What is needed - Would you please copy each line below that includes the string "validado"?

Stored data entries
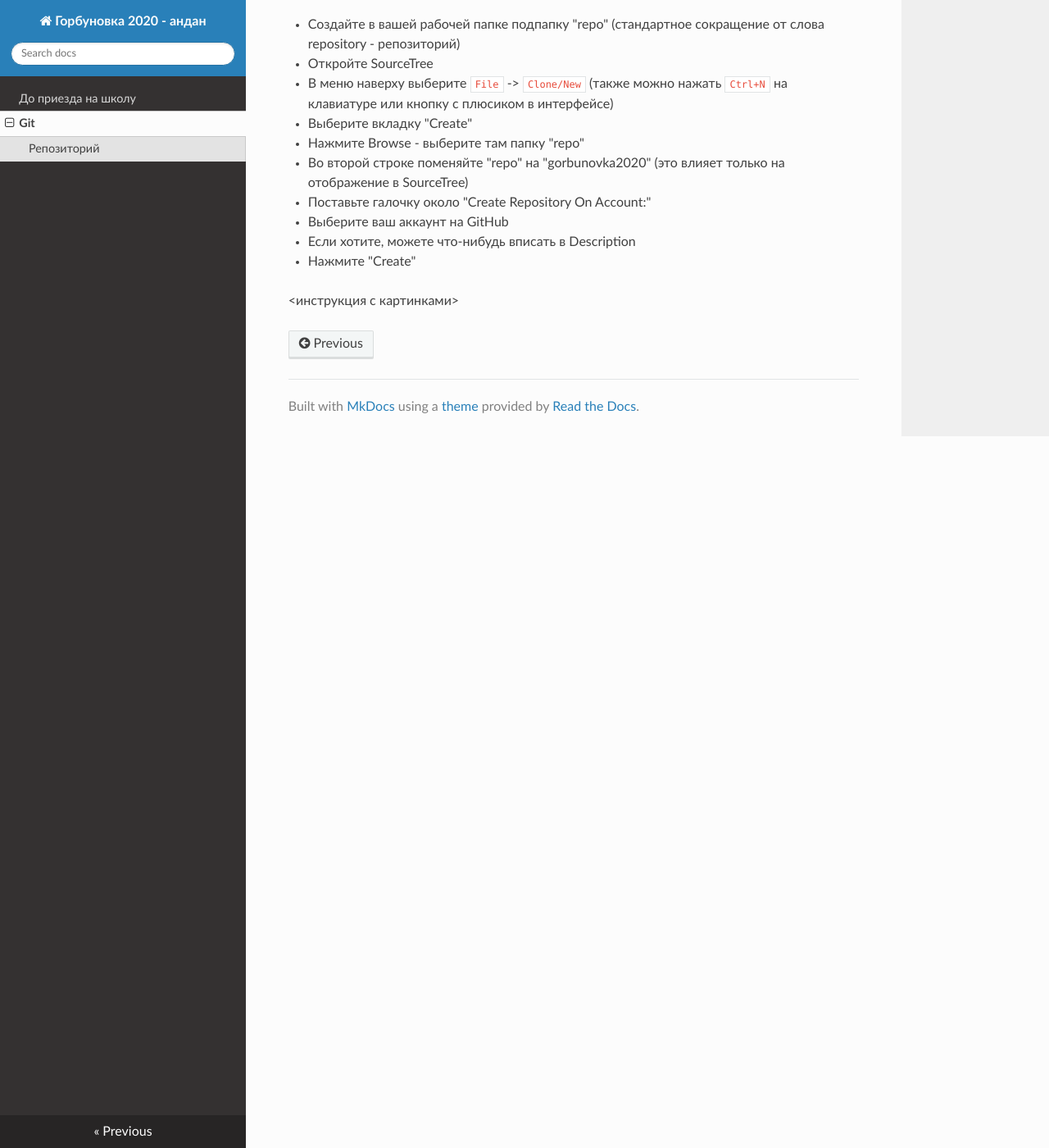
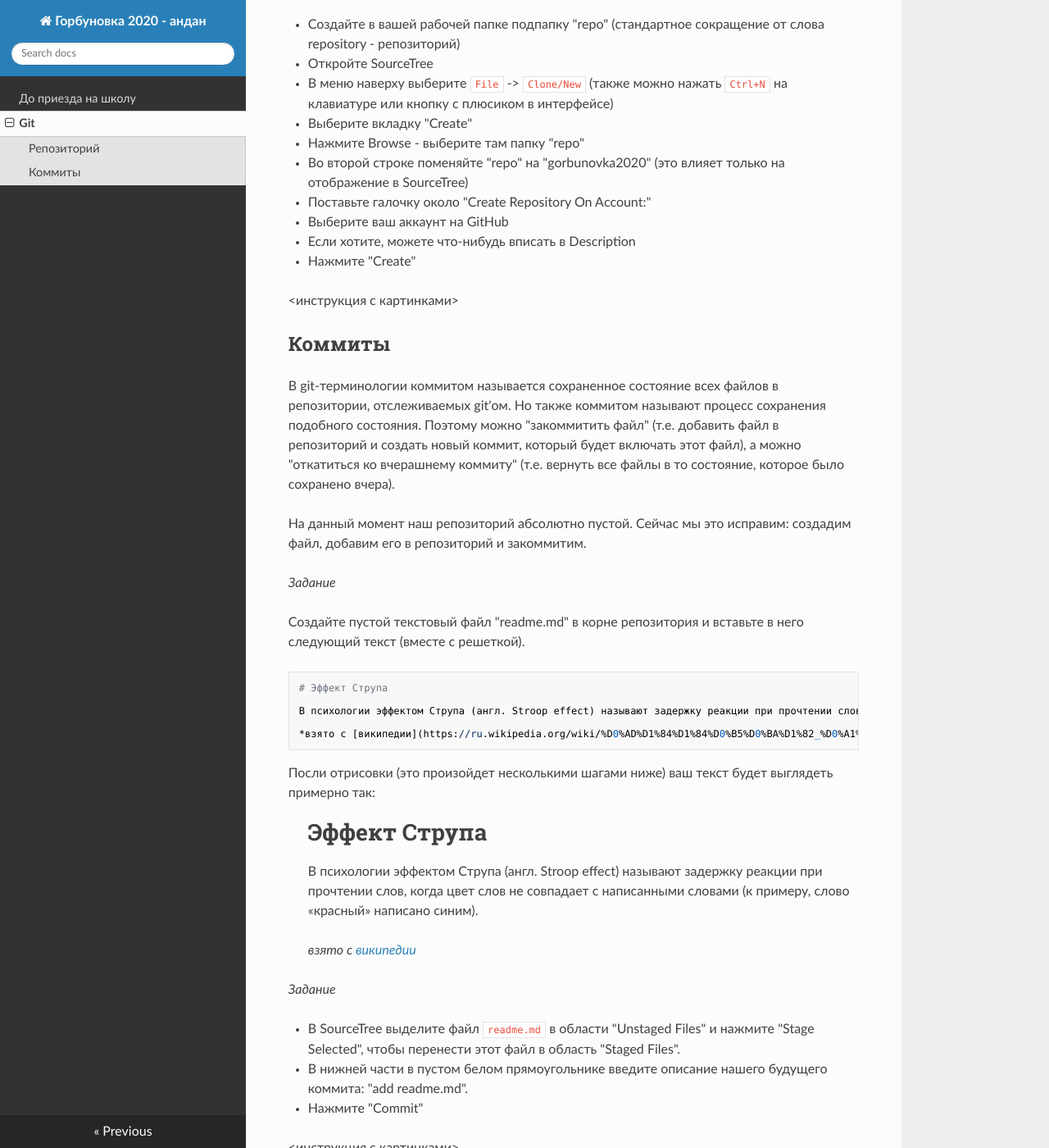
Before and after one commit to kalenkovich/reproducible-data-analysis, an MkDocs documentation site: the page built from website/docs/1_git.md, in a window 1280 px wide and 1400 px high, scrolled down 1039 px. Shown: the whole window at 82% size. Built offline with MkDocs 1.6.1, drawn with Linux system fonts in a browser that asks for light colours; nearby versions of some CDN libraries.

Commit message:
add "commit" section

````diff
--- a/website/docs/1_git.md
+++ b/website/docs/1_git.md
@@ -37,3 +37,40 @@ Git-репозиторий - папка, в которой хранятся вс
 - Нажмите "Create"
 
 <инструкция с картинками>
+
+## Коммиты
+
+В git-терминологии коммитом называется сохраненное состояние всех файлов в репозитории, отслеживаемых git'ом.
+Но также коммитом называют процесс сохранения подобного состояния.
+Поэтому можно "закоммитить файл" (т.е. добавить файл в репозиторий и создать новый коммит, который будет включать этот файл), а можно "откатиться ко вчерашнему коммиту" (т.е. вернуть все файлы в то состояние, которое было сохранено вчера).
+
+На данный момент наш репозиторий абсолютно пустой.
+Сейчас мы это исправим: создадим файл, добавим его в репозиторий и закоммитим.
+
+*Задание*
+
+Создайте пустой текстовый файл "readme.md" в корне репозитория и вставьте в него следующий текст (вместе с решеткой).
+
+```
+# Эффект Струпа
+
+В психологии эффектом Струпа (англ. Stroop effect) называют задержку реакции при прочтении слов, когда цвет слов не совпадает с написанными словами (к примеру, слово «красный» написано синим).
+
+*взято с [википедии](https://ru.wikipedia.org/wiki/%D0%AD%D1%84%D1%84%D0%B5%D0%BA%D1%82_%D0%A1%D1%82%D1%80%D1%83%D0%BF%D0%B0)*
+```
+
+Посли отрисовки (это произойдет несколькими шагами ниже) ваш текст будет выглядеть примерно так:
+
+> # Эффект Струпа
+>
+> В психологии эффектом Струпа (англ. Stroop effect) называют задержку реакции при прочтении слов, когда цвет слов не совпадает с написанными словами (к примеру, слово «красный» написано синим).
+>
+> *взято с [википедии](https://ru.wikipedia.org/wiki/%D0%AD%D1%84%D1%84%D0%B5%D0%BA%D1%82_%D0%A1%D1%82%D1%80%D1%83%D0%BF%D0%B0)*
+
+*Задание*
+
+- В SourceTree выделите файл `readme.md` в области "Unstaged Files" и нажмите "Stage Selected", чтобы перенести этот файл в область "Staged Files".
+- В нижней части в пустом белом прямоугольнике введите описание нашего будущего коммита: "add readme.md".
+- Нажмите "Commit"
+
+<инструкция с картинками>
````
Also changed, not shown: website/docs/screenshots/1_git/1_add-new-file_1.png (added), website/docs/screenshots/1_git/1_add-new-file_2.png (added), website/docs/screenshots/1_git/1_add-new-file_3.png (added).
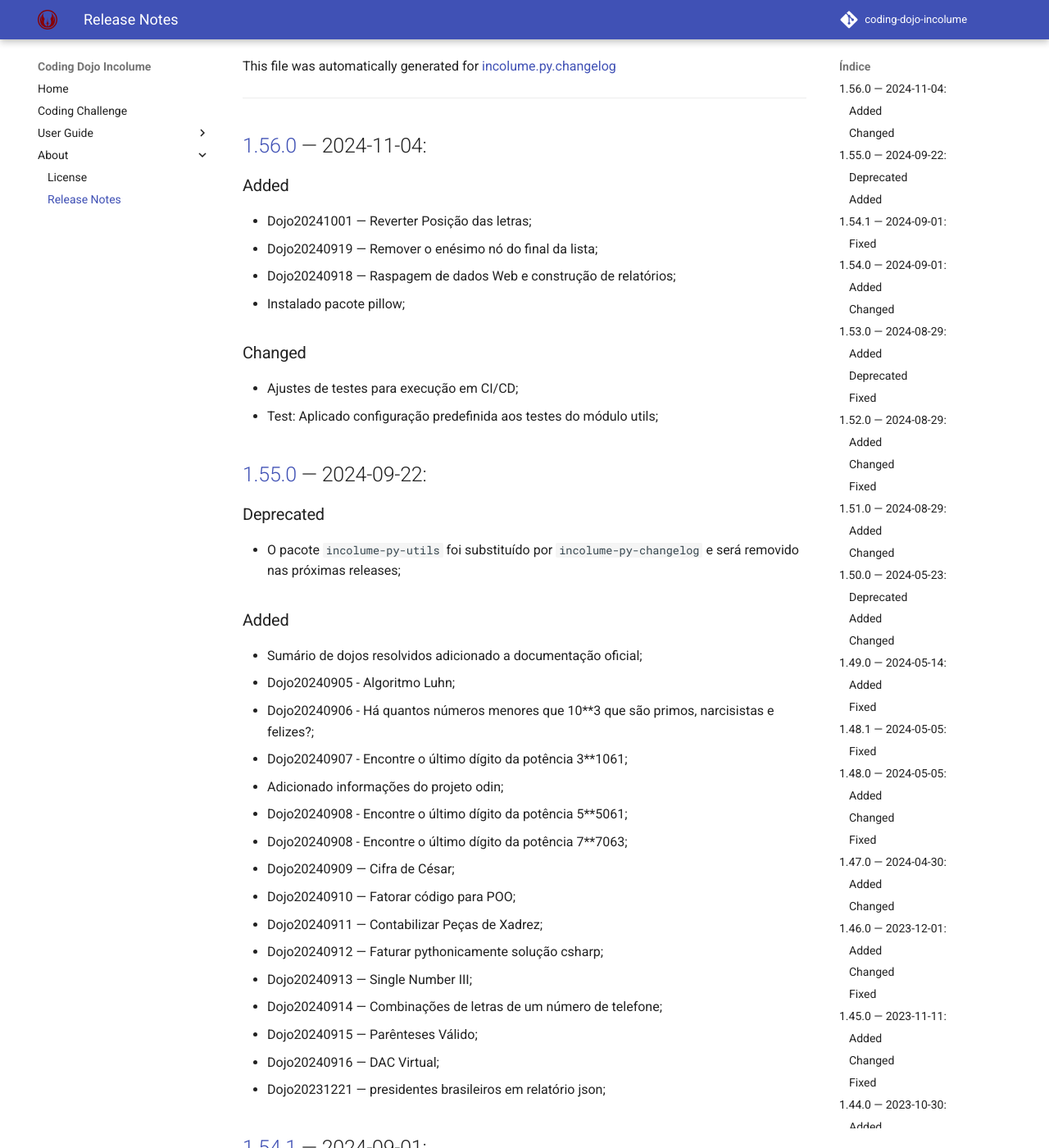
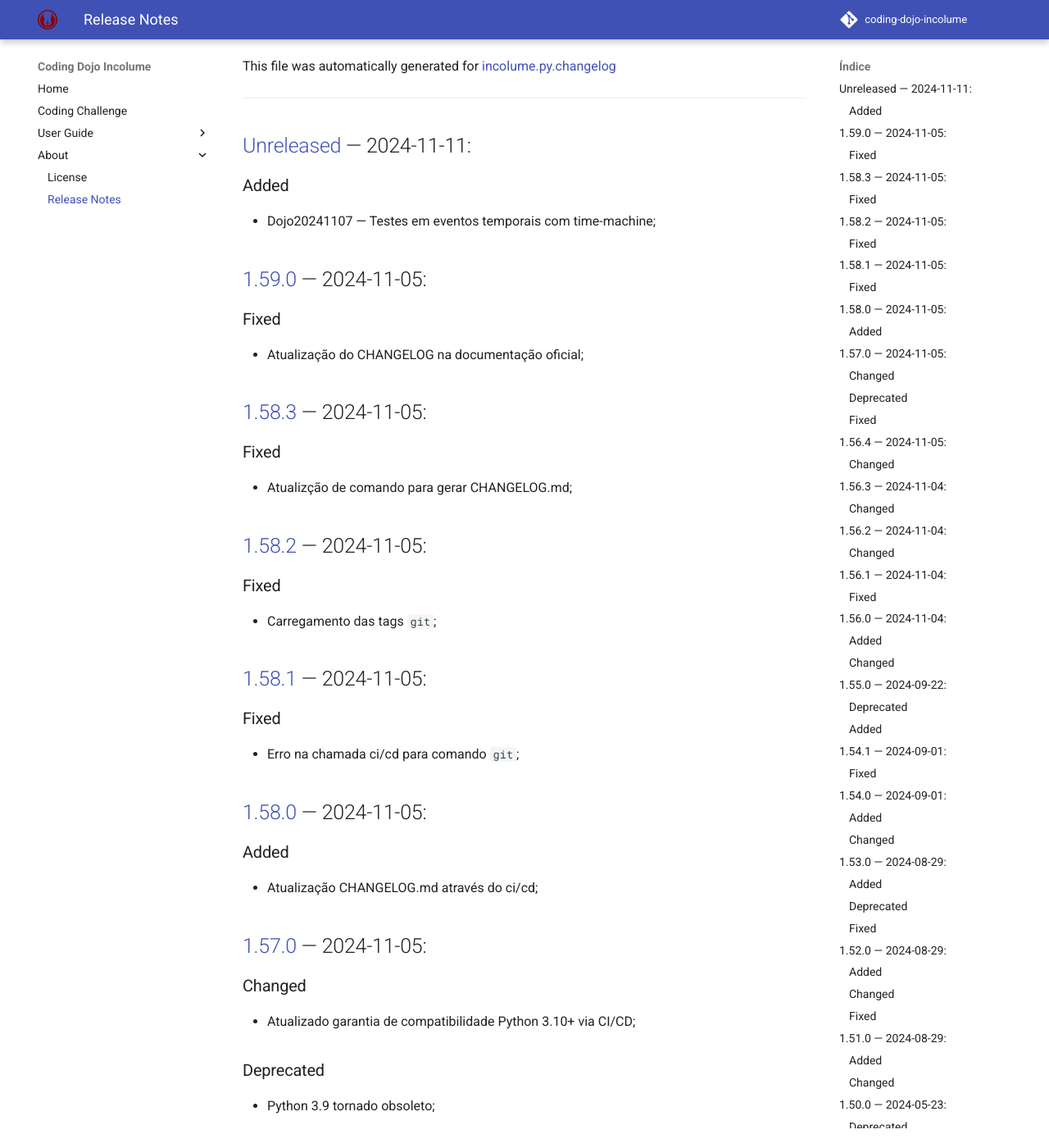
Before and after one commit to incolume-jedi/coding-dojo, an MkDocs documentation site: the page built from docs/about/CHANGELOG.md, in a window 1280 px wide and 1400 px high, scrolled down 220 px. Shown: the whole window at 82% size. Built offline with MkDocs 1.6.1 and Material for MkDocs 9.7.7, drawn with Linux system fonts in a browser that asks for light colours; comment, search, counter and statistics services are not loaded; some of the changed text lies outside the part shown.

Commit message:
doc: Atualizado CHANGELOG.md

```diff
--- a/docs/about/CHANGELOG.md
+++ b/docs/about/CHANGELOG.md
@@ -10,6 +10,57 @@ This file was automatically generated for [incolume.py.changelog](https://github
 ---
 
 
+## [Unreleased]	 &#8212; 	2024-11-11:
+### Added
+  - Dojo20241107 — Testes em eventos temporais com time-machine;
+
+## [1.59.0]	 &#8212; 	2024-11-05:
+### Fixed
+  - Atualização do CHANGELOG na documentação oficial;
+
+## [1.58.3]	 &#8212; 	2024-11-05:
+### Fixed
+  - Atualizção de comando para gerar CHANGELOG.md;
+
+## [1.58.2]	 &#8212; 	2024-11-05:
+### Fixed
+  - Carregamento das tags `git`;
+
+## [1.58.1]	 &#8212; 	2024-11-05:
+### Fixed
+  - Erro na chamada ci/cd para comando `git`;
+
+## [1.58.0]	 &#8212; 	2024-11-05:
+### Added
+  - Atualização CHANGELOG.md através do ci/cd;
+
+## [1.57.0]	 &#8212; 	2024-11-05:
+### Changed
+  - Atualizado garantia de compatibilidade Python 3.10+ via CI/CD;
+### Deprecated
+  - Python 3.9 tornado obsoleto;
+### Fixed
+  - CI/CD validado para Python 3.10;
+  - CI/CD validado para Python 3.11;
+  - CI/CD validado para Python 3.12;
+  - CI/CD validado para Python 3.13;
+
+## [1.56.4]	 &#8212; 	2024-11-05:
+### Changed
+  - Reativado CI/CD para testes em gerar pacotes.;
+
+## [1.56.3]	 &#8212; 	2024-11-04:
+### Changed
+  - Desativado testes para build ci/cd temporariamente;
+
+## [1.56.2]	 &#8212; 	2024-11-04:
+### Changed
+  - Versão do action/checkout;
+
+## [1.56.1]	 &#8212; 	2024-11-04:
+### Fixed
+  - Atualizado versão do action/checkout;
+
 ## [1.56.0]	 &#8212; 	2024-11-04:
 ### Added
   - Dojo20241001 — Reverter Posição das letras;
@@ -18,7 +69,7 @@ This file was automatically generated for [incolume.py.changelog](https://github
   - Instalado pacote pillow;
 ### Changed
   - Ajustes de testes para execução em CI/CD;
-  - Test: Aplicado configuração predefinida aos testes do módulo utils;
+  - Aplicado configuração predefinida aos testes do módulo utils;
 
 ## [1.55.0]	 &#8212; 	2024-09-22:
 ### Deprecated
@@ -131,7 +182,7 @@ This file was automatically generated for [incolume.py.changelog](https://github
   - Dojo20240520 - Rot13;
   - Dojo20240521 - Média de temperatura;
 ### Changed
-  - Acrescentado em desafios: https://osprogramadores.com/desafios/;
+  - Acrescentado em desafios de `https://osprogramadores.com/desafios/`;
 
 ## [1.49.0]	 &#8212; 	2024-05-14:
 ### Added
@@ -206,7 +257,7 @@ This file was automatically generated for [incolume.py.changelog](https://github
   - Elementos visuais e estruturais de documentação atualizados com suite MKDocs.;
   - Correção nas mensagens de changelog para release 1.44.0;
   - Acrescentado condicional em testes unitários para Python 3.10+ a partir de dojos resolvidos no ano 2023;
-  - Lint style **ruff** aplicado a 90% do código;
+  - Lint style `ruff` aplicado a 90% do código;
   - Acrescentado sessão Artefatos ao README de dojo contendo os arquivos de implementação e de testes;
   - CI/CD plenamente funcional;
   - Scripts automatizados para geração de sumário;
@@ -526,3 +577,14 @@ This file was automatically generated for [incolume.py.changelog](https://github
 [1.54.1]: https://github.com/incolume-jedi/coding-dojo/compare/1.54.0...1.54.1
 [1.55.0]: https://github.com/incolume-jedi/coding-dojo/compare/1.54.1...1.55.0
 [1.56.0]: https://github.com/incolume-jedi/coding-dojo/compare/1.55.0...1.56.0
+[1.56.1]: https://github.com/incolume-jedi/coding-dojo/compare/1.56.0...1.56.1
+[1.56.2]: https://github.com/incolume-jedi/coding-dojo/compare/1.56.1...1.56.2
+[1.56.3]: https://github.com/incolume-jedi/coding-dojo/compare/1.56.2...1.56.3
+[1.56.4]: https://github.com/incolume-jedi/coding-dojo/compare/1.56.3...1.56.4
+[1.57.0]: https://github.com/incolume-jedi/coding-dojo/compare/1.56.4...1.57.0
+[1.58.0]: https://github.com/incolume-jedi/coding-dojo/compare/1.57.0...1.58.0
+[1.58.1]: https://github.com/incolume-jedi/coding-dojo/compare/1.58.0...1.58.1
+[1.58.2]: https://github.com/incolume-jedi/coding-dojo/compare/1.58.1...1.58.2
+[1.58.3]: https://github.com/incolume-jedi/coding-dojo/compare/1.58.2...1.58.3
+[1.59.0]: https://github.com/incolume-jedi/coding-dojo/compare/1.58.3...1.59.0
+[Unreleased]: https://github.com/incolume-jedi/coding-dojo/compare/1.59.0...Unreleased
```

Response to the exercise -
+  - CI/CD validado para Python 3.10;
+  - CI/CD validado para Python 3.11;
+  - CI/CD validado para Python 3.12;
+  - CI/CD validado para Python 3.13;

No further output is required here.